(Records to use)
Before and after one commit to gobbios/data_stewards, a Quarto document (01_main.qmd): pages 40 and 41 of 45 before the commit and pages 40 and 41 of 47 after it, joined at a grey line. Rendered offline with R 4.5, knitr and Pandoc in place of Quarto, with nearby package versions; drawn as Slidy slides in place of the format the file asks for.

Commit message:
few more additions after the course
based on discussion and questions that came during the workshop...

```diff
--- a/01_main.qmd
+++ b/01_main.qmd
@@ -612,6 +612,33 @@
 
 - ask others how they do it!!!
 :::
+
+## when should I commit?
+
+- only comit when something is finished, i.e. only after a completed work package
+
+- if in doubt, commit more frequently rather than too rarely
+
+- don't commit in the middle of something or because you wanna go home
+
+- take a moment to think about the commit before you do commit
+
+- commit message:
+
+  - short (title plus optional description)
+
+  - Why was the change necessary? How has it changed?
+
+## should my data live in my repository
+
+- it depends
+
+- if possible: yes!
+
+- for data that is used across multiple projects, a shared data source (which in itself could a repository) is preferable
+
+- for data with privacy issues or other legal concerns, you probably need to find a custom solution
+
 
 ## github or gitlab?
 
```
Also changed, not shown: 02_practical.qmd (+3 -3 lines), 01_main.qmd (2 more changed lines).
(End Records to use)
* **Work order**:
The job here is to write out all the entries again exactly.

* **Written response**:
Before and after one commit to gobbios/data_stewards, a Quarto document (01_main.qmd): pages 40 and 41 of 45 before the commit and pages 40 and 41 of 47 after it, joined at a grey line. Rendered offline with R 4.5, knitr and Pandoc in place of Quarto, with nearby package versions; drawn as Slidy slides in place of the format the file asks for.

Commit message:
few more additions after the course
based on discussion and questions that came during the workshop...

```diff
--- a/01_main.qmd
+++ b/01_main.qmd
@@ -612,6 +612,33 @@
 
 - ask others how they do it!!!
 :::
+
+## when should I commit?
+
+- only comit when something is finished, i.e. only after a completed work package
+
+- if in doubt, commit more frequently rather than too rarely
+
+- don't commit in the middle of something or because you wanna go home
+
+- take a moment to think about the commit before you do commit
+
+- commit message:
+
+  - short (title plus optional description)
+
+  - Why was the change necessary? How has it changed?
+
+## should my data live in my repository
+
+- it depends
+
+- if possible: yes!
+
+- for data that is used across multiple projects, a shared data source (which in itself could a repository) is preferable
+
+- for data with privacy issues or other legal concerns, you probably need to find a custom solution
+
 
 ## github or gitlab?
 
```
Also changed, not shown: 02_practical.qmd (+3 -3 lines), 01_main.qmd (2 more changed lines).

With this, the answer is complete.